[Opening Material for the task section]

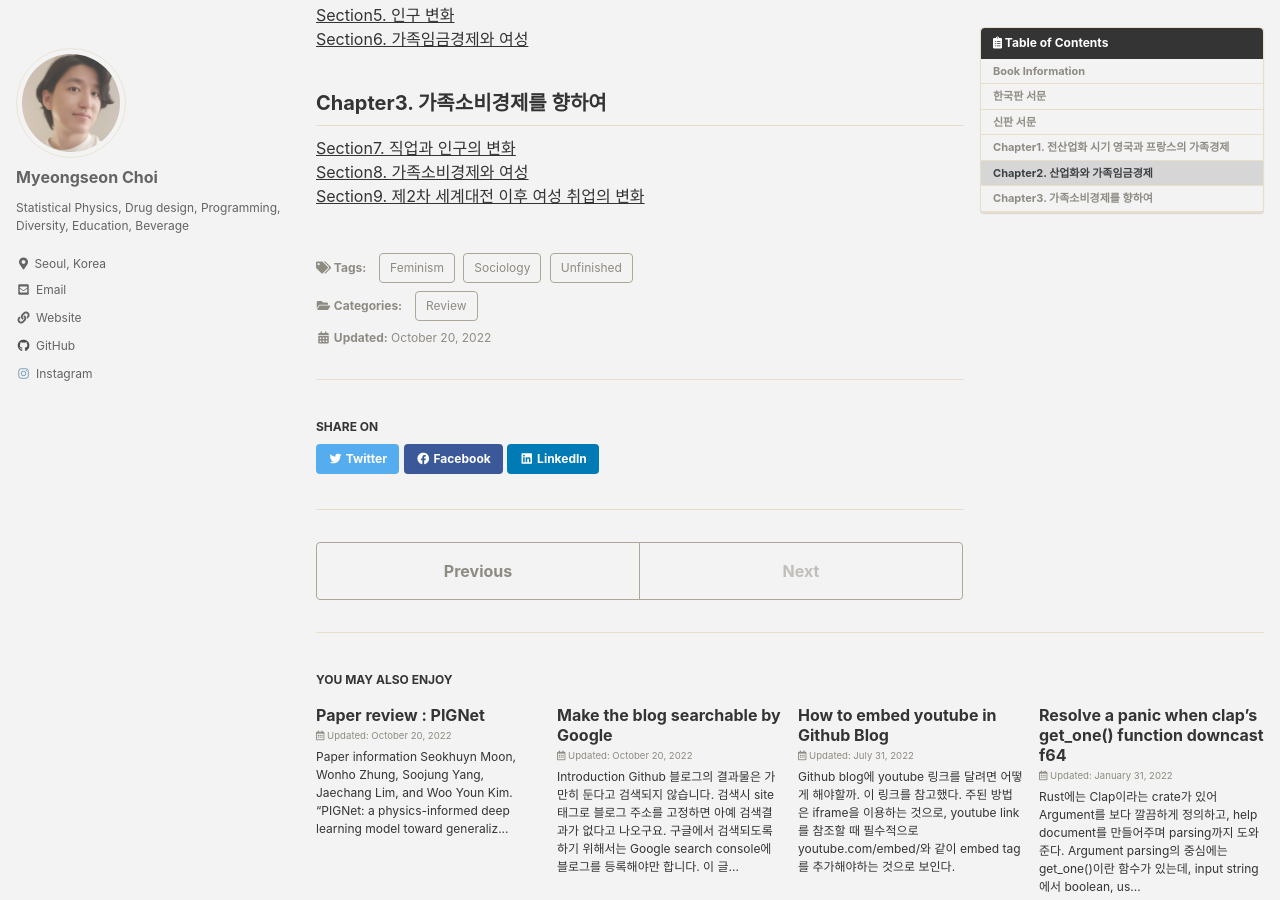
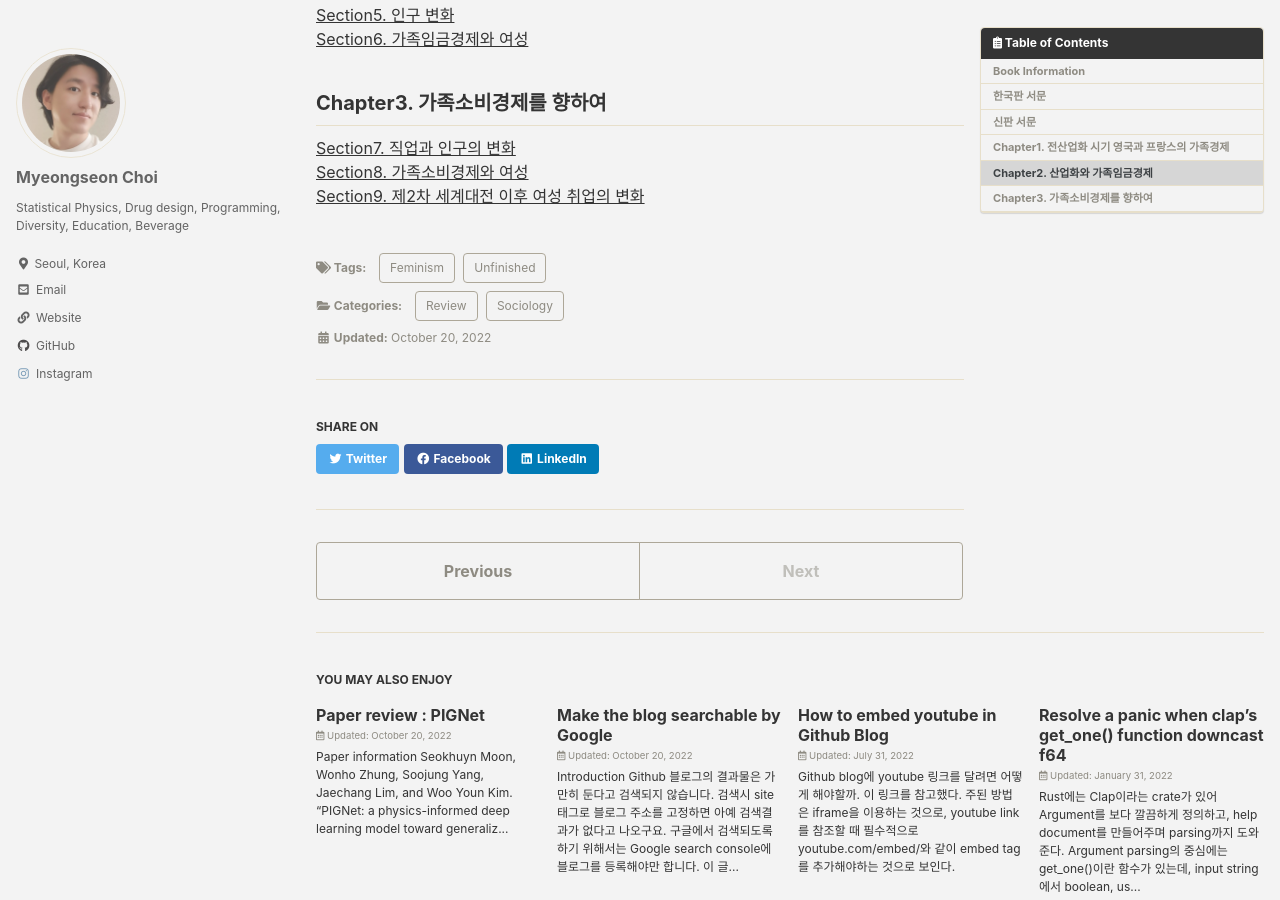
Before and after one commit to key262yek/key262yek.github.io, a Jekyll site: the page built from _posts/2022-10-23-Women-Work-and-Family.md, in a window 1280 px wide and 900 px high, scrolled down 1167 px. Built offline with Jekyll 4.4.1, drawn with Linux system fonts in a browser that asks for light colours; cached includes are drawn as plain includes; nearby versions of some CDN libraries.

```diff
--- a/_posts/2022-10-23-Women-Work-and-Family.md
+++ b/_posts/2022-10-23-Women-Work-and-Family.md
@@ -3,9 +3,9 @@ title: "Book Review : Women, Work and Family Thread"
 date: 2022-10-20
 categories:
   - Review
+  - Sociology
 tags:
   - Feminism
-  - Sociology
   - Unfinished
 toc: true
 toc_label: "Table of Contents"
```
Also changed, not shown: _posts/2021-05-31-AI-Detecting-Hate-Speech.md (+1 -1 lines), _posts/2021-06-14-Law_of_Abortion.md (+2 -1 lines).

[Closing Material for the task section]

### Problem to work on
The entries above need to be repeated word for word, minus their pictures.

### Solution to this exercise
Before and after one commit to key262yek/key262yek.github.io, a Jekyll site: the page built from _posts/2022-10-23-Women-Work-and-Family.md, in a window 1280 px wide and 900 px high, scrolled down 1167 px. Built offline with Jekyll 4.4.1, drawn with Linux system fonts in a browser that asks for light colours; cached includes are drawn as plain includes; nearby versions of some CDN libraries.

```diff
--- a/_posts/2022-10-23-Women-Work-and-Family.md
+++ b/_posts/2022-10-23-Women-Work-and-Family.md
@@ -3,9 +3,9 @@ title: "Book Review : Women, Work and Family Thread"
 date: 2022-10-20
 categories:
   - Review
+  - Sociology
 tags:
   - Feminism
-  - Sociology
   - Unfinished
 toc: true
 toc_label: "Table of Contents"
```
Also changed, not shown: _posts/2021-05-31-AI-Detecting-Hate-Speech.md (+1 -1 lines), _posts/2021-06-14-Law_of_Abortion.md (+2 -1 lines).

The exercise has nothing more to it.